User interface change data
......

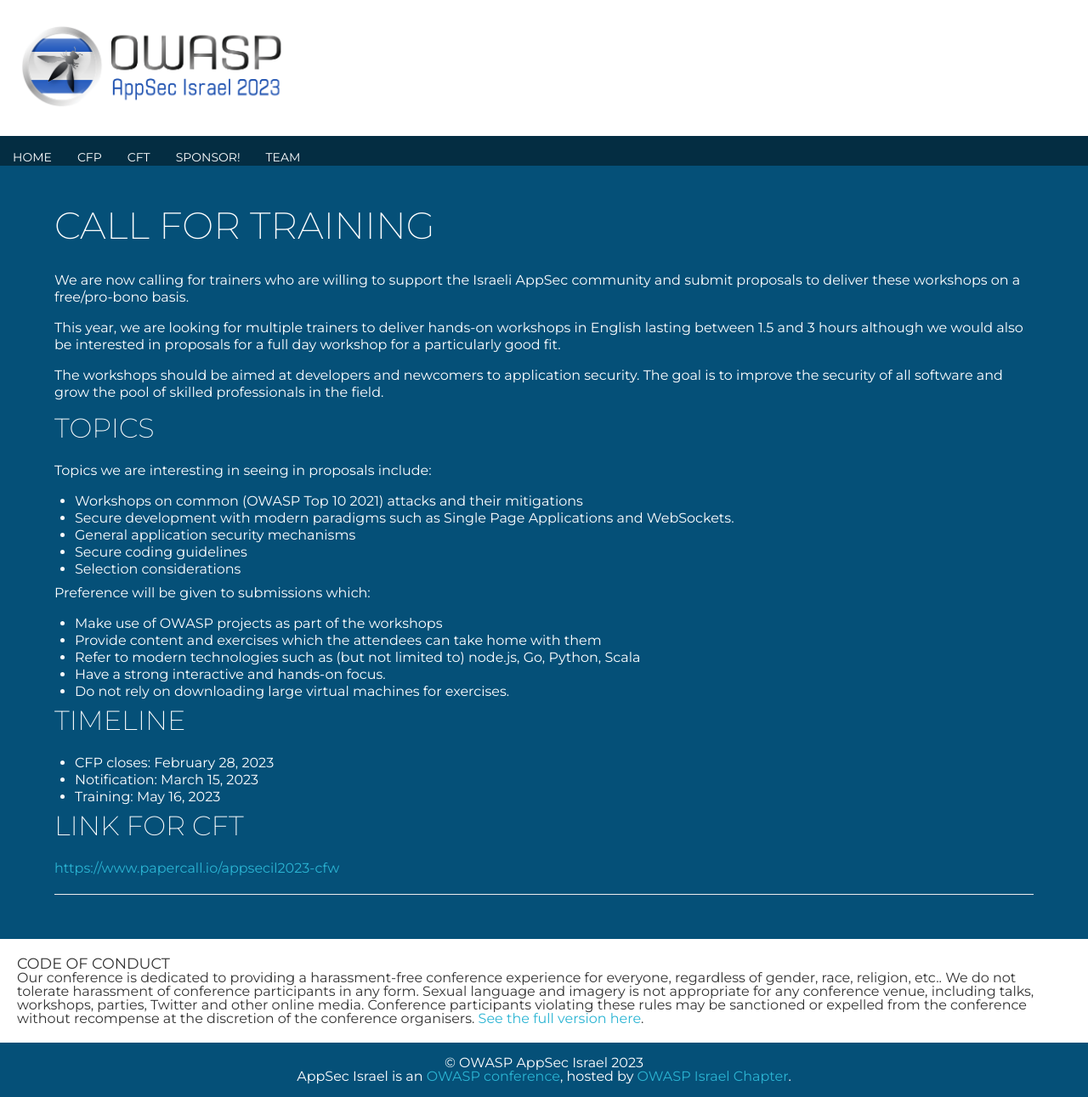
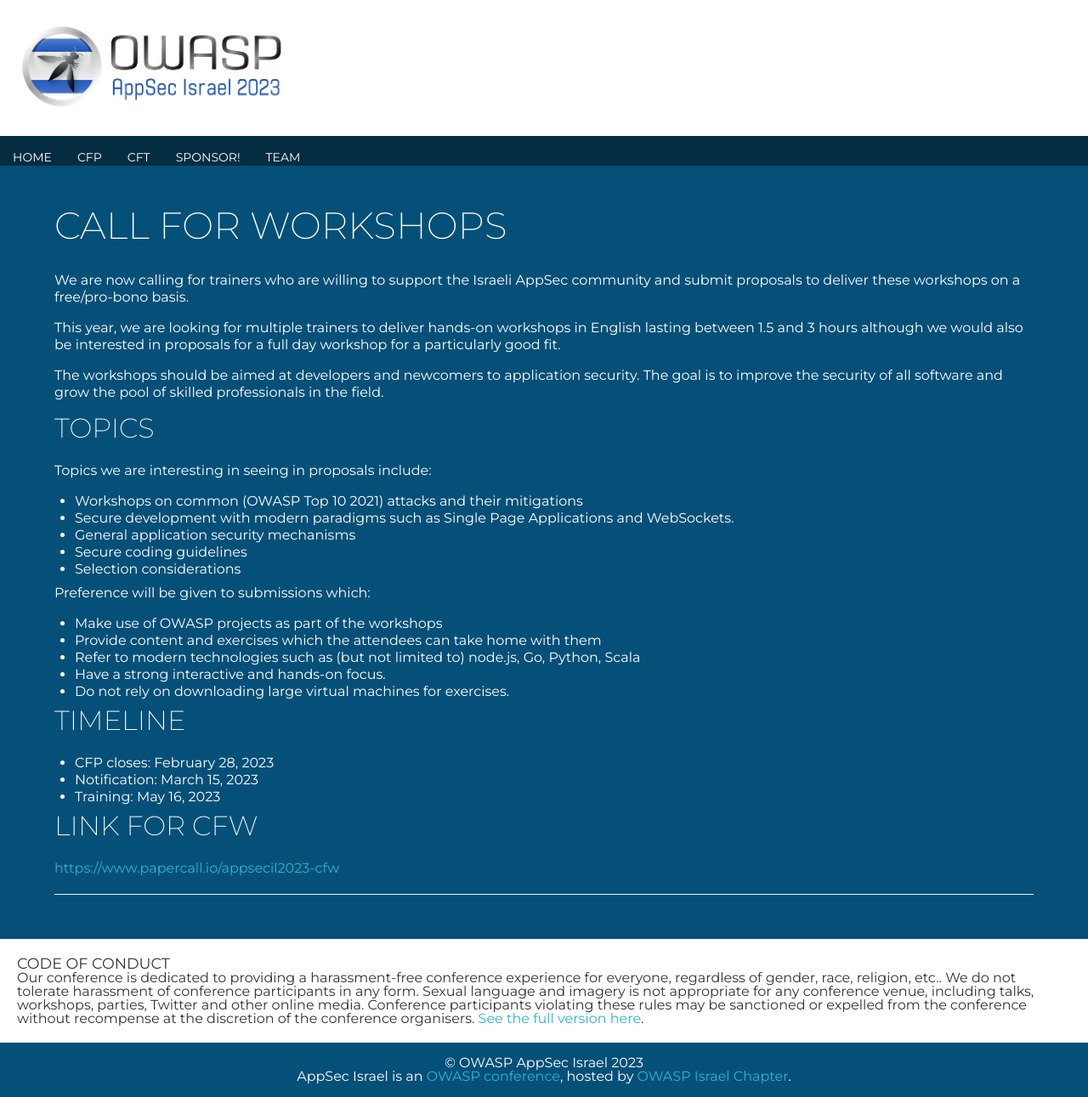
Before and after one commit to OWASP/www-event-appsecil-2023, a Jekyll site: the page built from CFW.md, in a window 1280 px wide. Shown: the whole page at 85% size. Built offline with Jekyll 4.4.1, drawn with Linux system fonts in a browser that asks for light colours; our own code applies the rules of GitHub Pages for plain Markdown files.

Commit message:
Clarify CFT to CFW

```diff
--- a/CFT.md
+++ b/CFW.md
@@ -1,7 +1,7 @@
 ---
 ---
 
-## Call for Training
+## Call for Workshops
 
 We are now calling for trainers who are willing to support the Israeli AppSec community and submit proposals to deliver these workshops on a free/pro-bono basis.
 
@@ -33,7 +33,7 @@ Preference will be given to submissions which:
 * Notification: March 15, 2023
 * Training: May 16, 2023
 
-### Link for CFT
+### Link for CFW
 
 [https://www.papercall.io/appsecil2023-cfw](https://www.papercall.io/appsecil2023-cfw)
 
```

......

== What this task involves ==
Go through the entries line by line and count those with "Training". Give only the count.

== The completed task ==
2